Human-caused climate change is already having an impact here in B.C. In the last few years we have experienced:
- higher average air and water temperatures, including record high temperatures in the Fraser River, contributing to a significant decline in salmon survival
- changing patterns of precipitation
- extreme or unusual weather events, such as the high winds that caused major losses of trees in Stanley Park and on southern Vancouver Island
- significant decline in average snowpack, which means less water in the rivers and streams that returning salmon depend on
One of the most serious impacts of the climate crisis for coastal regions like ours is sea level rise, caused by thermal expansion of ocean waters and melting of glaciers and ice fields.
By burning fossil fuels, we are changing the chemistry of the ocean – making it deadly for many of the creatures that live in it.

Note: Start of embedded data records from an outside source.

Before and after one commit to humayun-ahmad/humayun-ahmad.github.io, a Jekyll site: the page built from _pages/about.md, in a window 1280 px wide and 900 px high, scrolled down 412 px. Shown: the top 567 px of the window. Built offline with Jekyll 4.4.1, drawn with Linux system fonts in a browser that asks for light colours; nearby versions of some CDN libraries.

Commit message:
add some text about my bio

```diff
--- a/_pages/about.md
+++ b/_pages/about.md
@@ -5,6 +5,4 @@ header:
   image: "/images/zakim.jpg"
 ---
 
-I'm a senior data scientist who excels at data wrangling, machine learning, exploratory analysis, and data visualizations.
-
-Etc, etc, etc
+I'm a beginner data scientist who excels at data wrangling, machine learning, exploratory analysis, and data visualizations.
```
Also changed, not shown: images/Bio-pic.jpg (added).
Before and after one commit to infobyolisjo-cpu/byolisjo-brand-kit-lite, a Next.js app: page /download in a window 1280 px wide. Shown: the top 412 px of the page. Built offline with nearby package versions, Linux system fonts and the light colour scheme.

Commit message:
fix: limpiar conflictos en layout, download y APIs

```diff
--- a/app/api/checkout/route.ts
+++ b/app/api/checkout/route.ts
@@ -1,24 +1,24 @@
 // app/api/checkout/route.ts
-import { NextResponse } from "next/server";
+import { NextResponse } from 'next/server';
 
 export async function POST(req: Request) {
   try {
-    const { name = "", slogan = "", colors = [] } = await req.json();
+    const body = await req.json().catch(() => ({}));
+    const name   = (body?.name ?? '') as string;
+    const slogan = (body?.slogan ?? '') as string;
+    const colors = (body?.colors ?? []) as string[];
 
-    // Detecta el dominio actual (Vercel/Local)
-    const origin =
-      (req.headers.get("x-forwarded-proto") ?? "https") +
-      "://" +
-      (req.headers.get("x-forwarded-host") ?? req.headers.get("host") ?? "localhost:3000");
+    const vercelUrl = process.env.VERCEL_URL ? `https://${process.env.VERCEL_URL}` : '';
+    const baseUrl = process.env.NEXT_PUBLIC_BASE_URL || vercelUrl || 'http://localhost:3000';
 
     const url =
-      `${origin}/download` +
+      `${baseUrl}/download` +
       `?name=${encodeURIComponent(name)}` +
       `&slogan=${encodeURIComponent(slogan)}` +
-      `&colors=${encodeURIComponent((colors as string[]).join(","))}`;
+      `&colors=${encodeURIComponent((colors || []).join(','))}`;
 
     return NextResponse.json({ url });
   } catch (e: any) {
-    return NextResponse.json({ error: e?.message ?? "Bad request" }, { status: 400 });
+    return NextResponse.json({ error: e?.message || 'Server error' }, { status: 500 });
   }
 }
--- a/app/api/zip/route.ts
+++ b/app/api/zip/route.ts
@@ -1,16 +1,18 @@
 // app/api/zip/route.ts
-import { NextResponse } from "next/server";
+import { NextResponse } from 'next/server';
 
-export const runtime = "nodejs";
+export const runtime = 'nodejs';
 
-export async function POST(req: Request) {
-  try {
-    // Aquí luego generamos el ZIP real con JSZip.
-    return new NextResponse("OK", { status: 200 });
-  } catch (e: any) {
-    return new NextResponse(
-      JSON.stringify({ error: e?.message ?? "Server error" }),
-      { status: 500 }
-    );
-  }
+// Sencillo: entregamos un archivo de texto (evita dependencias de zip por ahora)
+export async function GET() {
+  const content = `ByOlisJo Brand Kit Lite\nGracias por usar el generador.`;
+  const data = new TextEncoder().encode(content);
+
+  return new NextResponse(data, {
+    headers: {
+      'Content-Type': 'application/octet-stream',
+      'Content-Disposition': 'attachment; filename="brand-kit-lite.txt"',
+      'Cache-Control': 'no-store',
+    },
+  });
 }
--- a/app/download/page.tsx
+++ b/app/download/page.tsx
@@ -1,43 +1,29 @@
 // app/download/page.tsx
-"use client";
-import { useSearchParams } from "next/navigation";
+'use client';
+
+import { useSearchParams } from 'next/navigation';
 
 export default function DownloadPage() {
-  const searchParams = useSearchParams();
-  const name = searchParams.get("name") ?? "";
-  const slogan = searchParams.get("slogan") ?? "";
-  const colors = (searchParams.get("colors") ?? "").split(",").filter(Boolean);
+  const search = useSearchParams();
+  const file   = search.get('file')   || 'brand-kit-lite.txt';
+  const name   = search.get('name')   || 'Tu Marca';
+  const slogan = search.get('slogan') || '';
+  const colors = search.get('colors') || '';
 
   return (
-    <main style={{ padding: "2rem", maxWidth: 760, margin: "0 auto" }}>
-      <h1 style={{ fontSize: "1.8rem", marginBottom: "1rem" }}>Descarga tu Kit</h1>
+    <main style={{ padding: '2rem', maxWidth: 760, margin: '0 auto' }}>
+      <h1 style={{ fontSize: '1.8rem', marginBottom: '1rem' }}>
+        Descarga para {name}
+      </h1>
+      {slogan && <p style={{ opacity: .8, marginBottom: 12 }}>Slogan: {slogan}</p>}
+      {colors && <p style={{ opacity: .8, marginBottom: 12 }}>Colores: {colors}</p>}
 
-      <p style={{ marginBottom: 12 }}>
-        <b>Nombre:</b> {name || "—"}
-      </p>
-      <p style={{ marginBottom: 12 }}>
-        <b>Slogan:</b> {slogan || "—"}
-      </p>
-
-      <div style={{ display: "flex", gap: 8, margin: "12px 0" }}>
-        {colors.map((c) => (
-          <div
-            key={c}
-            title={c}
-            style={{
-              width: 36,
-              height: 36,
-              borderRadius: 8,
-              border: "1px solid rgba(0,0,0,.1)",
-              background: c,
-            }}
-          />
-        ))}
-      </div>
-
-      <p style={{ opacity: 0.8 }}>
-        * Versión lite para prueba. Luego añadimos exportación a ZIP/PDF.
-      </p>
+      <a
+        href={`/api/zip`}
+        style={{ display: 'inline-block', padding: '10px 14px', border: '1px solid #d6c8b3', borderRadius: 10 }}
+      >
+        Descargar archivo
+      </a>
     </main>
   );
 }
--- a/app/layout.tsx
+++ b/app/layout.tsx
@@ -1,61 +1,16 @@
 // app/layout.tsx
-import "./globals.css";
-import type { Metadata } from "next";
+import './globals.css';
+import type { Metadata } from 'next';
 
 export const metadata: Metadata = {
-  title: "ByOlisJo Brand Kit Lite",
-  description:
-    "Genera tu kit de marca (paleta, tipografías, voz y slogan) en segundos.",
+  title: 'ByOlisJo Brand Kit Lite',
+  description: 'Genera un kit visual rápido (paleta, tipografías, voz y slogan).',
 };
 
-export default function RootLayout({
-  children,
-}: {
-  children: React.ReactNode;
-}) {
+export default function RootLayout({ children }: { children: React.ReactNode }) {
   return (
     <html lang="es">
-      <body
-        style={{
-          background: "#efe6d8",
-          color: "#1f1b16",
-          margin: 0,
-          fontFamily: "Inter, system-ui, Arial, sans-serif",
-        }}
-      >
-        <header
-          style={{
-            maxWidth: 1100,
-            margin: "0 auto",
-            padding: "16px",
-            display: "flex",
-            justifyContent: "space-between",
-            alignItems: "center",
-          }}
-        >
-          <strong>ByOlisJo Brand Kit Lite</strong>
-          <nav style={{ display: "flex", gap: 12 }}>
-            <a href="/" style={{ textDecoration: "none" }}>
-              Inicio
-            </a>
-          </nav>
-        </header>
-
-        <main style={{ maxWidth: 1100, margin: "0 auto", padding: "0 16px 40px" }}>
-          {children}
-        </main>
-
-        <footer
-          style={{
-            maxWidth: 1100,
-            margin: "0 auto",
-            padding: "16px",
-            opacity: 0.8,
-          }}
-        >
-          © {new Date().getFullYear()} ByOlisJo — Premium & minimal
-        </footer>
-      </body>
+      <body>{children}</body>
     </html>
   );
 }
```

Up to a third of all the CO2 we release into the atmosphere is absorbed by the ocean. As it dissolves, it produces carbonic acid, which makes seawater acidic.
The more greenhouse gases we produce – from our cars, factories, furnaces, airplanes and power plants – the more acidic the oceans will become.
Ocean acidity is rising dangerously fast. Since the beginning of the industrial age (just 250 years ago), it has increased by about 30% worldwide. It is now rising faster than any time in the past 55 million years – much faster than we can expect plants or animals to adapt.
In an acidic ocean, certain animals will thrive: for example, jellyfish, some seaweeds, and the disease-causing Vibrio bacteria.
But survival will be much, much harder for animals with shells (which includes coral reefs, home to 25% of the world’s marine species).
As acidity increases, animals with shells will grow more slowly and their shells will be weakened. Once the acidity level is high, seawater will dissolve the shells of living animals.
Scientists say that if we continue producing CO2 at our current rate, the ocean’s acidity will more than double – some say it will triple – by the end of this century. Seawater this corrosive will cause immense damage to marine life.